Source information START

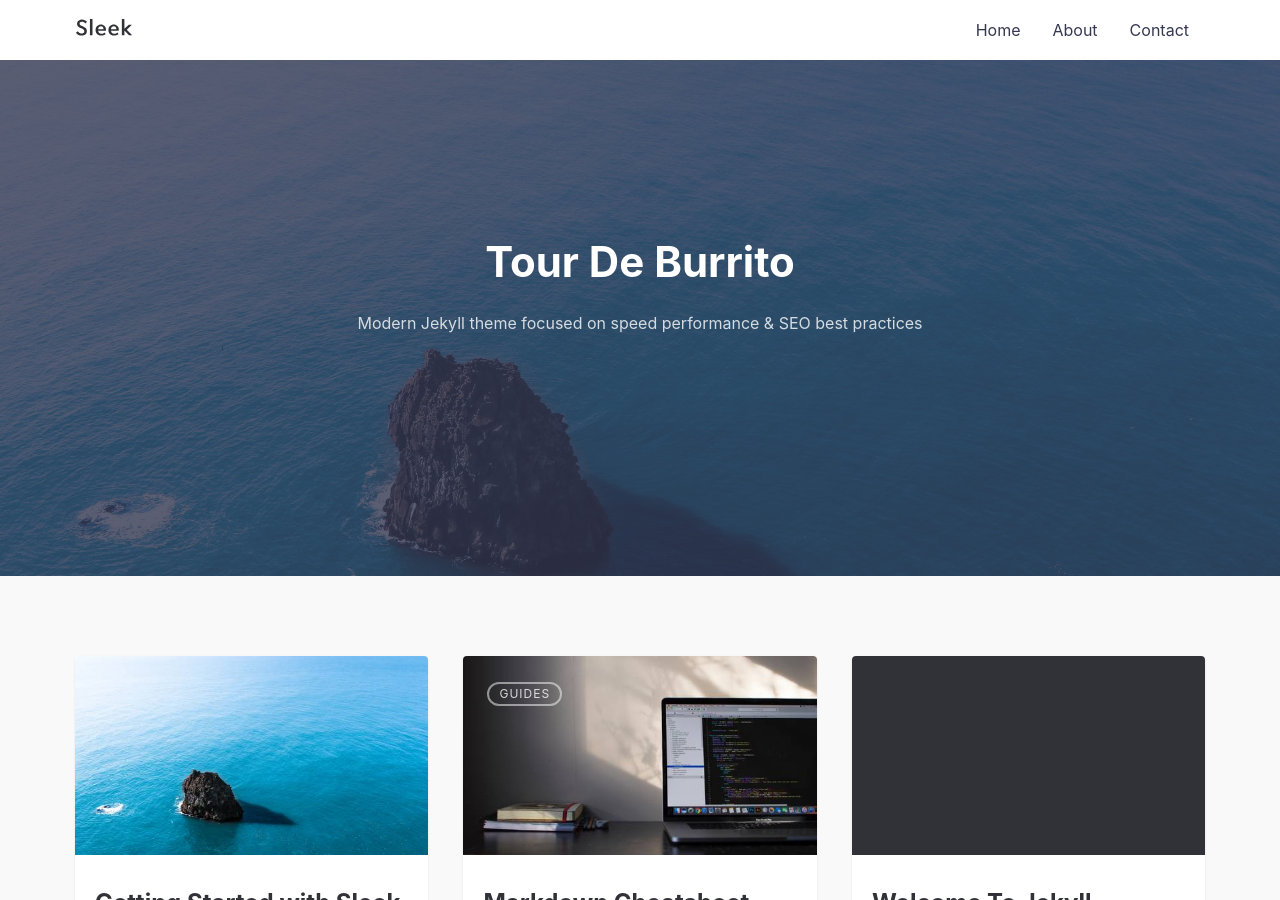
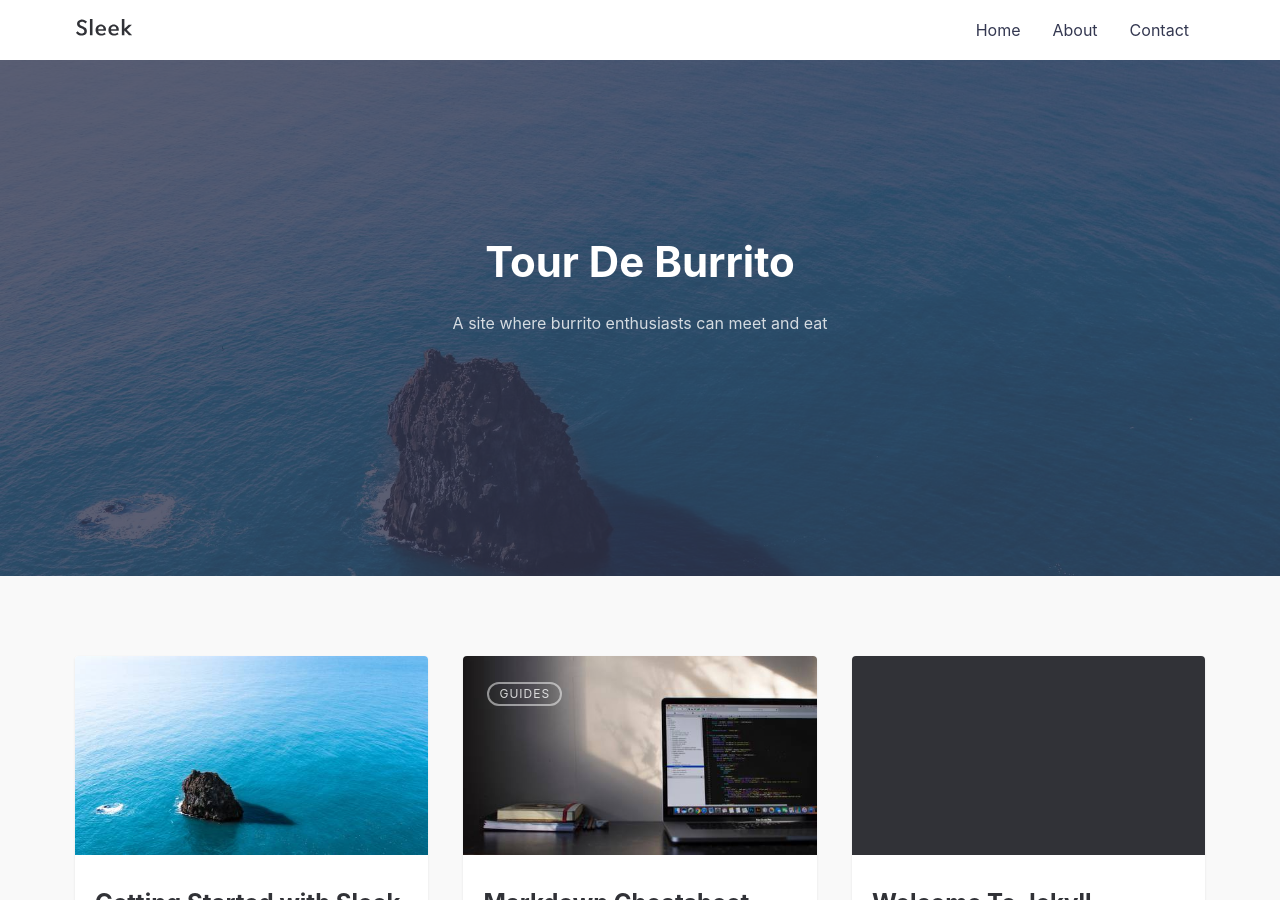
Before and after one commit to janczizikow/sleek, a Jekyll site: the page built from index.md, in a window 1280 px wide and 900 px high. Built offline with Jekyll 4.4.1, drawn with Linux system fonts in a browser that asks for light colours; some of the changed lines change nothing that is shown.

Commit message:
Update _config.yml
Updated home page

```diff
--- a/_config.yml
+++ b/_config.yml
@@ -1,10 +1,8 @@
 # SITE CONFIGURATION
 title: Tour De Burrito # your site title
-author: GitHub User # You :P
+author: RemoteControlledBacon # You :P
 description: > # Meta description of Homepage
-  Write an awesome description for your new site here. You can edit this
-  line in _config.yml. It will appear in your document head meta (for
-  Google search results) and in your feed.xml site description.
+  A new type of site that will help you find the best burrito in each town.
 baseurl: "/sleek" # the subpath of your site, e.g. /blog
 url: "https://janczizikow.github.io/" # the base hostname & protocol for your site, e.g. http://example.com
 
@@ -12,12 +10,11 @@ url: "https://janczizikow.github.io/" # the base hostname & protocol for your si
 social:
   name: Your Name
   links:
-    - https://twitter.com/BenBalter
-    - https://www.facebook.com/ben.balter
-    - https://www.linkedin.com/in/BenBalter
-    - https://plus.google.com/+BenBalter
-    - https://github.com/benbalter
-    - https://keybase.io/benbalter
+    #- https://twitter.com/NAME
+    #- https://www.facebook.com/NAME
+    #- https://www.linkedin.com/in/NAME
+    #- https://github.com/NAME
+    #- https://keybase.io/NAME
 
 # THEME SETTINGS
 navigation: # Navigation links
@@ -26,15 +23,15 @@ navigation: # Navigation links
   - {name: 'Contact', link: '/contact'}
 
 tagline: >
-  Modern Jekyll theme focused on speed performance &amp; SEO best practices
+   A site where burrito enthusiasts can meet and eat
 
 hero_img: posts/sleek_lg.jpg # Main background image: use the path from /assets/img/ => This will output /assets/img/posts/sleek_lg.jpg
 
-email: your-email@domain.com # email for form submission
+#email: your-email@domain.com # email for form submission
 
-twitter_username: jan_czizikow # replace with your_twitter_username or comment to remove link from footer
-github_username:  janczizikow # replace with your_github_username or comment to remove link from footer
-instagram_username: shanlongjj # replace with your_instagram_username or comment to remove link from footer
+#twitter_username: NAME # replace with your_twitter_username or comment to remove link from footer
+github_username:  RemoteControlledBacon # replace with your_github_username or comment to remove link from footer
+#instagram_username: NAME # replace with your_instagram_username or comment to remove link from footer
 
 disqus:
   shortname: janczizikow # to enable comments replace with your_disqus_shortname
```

Source information END

■ Exercise ■
Write every record out again exactly, omitting the pictures they hold.

■ Solution to this task ■
Before and after one commit to janczizikow/sleek, a Jekyll site: the page built from index.md, in a window 1280 px wide and 900 px high. Built offline with Jekyll 4.4.1, drawn with Linux system fonts in a browser that asks for light colours; some of the changed lines change nothing that is shown.

Commit message:
Update _config.yml
Updated home page

```diff
--- a/_config.yml
+++ b/_config.yml
@@ -1,10 +1,8 @@
 # SITE CONFIGURATION
 title: Tour De Burrito # your site title
-author: GitHub User # You :P
+author: RemoteControlledBacon # You :P
 description: > # Meta description of Homepage
-  Write an awesome description for your new site here. You can edit this
-  line in _config.yml. It will appear in your document head meta (for
-  Google search results) and in your feed.xml site description.
+  A new type of site that will help you find the best burrito in each town.
 baseurl: "/sleek" # the subpath of your site, e.g. /blog
 url: "https://janczizikow.github.io/" # the base hostname & protocol for your site, e.g. http://example.com
 
@@ -12,12 +10,11 @@ url: "https://janczizikow.github.io/" # the base hostname & protocol for your si
 social:
   name: Your Name
   links:
-    - https://twitter.com/BenBalter
-    - https://www.facebook.com/ben.balter
-    - https://www.linkedin.com/in/BenBalter
-    - https://plus.google.com/+BenBalter
-    - https://github.com/benbalter
-    - https://keybase.io/benbalter
+    #- https://twitter.com/NAME
+    #- https://www.facebook.com/NAME
+    #- https://www.linkedin.com/in/NAME
+    #- https://github.com/NAME
+    #- https://keybase.io/NAME
 
 # THEME SETTINGS
 navigation: # Navigation links
@@ -26,15 +23,15 @@ navigation: # Navigation links
   - {name: 'Contact', link: '/contact'}
 
 tagline: >
-  Modern Jekyll theme focused on speed performance &amp; SEO best practices
+   A site where burrito enthusiasts can meet and eat
 
 hero_img: posts/sleek_lg.jpg # Main background image: use the path from /assets/img/ => This will output /assets/img/posts/sleek_lg.jpg
 
-email: your-email@domain.com # email for form submission
+#email: your-email@domain.com # email for form submission
 
-twitter_username: jan_czizikow # replace with your_twitter_username or comment to remove link from footer
-github_username:  janczizikow # replace with your_github_username or comment to remove link from footer
-instagram_username: shanlongjj # replace with your_instagram_username or comment to remove link from footer
+#twitter_username: NAME # replace with your_twitter_username or comment to remove link from footer
+github_username:  RemoteControlledBacon # replace with your_github_username or comment to remove link from footer
+#instagram_username: NAME # replace with your_instagram_username or comment to remove link from footer
 
 disqus:
   shortname: janczizikow # to enable comments replace with your_disqus_shortname
```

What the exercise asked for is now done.